Let there be no mistake: on the Russian question, the IOC wants to take its time. A lot of time. The IOC has no intention of rushing to a final decision on the presence of athletes carrying Russian and Belarusian passports at the Paris 2024 Games.
Thomas Bach, its President, explained, repeated and hammered it home without ever losing patience, on Tuesday July 18, on the occasion of an online round table with almost 200 international media: the time for a decision has not yet come. It’s not even in the pipeline.
“We won’t be making any decisions over the summer, said the German CEO from the Olympic House in Lausanne. We’re going to take our time and be as confident as possible when the time comes to choose. I can’t imagine that will be the case at the next session, in October 2023 in India. Today, it’s difficult to give you a deadline. We want to do things diligently. We want to see and analyze how things are going on the competition field, in the qualifying events where neutral individual athletes carrying Russian or Belarusian passports are present. So far, so good. But it’s too early to make a decision.”
The message is clear: the IOC will not settle the Russian question before the end of the year at the earliest. It could even postpone its decision until the Olympic year, even if it means sacrificing some Russian and Belarusian athletes engaged in sports or disciplines where the door to the Paris 2024 Games will already have been closed.
Patience, then. But Thomas Bach did not leave much room for doubt, on Tuesday July 18, in his answers to the many questions on the Russian subject: the decision, however late, will go in the direction of the participation of athletes from the two countries in conflict with Ukraine.

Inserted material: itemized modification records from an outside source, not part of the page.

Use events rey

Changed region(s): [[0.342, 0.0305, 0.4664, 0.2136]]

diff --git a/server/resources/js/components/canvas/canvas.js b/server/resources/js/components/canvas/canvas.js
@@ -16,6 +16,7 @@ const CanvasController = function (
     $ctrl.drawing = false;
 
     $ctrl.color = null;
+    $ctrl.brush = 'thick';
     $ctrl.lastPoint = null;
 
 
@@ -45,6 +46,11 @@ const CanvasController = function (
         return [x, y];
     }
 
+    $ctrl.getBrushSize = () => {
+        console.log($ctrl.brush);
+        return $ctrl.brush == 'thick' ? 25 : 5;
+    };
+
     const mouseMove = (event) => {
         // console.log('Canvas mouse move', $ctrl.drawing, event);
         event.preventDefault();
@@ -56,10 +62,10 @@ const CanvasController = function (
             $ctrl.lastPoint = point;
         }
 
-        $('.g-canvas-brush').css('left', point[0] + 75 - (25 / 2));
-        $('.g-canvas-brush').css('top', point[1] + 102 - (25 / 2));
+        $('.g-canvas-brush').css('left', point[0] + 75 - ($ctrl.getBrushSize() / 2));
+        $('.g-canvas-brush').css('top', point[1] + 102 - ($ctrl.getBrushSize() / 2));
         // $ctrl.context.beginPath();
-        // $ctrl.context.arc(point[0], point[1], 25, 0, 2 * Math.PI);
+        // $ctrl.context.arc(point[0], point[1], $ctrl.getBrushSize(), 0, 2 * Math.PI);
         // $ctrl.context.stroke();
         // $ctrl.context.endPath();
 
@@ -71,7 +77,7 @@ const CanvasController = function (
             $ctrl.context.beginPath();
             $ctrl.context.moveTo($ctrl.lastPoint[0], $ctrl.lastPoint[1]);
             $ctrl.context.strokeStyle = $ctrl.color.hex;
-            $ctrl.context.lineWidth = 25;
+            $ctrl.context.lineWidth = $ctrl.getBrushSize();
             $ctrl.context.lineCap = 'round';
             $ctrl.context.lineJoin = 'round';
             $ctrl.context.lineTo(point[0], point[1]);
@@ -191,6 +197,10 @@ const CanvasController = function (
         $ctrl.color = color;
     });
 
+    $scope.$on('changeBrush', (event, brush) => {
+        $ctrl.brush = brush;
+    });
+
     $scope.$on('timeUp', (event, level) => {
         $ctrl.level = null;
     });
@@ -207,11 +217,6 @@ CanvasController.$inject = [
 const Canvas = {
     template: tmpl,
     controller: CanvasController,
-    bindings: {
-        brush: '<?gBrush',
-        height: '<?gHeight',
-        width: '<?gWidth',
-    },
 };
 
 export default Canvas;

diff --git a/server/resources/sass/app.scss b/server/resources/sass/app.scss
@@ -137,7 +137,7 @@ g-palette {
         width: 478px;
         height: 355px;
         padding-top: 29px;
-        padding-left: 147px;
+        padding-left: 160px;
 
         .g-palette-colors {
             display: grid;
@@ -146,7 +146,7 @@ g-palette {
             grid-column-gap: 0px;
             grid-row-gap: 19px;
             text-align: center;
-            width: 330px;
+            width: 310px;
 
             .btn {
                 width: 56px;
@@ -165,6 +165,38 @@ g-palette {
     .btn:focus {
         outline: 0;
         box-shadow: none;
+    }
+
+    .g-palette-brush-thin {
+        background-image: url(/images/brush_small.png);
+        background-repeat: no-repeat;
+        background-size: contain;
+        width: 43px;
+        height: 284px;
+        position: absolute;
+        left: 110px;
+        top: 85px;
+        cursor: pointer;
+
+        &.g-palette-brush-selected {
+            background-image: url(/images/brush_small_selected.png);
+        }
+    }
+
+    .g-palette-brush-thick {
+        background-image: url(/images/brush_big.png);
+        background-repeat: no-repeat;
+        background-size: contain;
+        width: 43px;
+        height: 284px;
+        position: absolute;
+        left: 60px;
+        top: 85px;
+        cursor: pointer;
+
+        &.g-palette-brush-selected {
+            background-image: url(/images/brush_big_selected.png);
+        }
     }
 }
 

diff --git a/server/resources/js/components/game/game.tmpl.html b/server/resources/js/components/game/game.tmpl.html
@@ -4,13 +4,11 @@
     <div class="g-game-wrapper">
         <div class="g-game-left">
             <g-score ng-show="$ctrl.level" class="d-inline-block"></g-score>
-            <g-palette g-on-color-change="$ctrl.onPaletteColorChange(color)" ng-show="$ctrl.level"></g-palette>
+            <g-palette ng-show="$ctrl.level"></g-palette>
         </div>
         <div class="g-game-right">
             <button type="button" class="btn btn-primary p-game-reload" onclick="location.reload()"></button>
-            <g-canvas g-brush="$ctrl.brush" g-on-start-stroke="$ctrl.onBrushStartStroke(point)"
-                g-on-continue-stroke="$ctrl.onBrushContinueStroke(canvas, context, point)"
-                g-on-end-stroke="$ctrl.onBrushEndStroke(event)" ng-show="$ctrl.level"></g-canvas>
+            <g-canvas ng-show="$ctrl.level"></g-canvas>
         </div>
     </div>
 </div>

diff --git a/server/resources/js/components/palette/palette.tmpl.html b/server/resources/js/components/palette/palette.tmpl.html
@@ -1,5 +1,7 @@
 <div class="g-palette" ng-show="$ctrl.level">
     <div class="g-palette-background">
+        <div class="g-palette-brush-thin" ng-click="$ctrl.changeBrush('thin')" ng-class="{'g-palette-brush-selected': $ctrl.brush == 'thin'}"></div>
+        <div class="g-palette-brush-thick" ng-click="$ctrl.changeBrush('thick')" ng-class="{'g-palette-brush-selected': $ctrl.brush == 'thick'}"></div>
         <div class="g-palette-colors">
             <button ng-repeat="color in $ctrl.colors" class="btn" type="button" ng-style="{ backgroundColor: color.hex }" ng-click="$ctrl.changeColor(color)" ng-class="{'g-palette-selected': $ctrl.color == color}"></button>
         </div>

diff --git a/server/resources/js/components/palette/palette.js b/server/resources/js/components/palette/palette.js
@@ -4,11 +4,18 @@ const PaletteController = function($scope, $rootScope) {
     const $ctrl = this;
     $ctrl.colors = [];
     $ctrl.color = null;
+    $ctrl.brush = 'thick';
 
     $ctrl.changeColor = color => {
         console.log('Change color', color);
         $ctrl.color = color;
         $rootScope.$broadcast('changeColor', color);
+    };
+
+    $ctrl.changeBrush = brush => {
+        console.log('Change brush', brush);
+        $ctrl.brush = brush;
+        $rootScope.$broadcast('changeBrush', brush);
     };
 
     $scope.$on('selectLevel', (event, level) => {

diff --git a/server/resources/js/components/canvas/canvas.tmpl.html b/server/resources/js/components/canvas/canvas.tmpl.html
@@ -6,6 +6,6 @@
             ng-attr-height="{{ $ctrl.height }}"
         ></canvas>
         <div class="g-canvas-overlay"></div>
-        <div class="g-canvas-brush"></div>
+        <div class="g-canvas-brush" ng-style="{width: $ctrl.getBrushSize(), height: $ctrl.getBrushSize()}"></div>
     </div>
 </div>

“Athletes should not be held responsible for the actions of their government, he patiently explained. We sanction those responsible. But we must respect human rights. You can’t discriminate against someone just because they have this or that passport. On this position, we have the broad support of the athletes, the sporting community and the vast majority of National Olympic Committees. We have a peacemaking mission. We don’t want to add to the divisions.”
The position of France and its authorities? Not a problem, assured Thomas Bach. “The IOC and the French government are perfectly aligned on this issue,” replied the IOC President.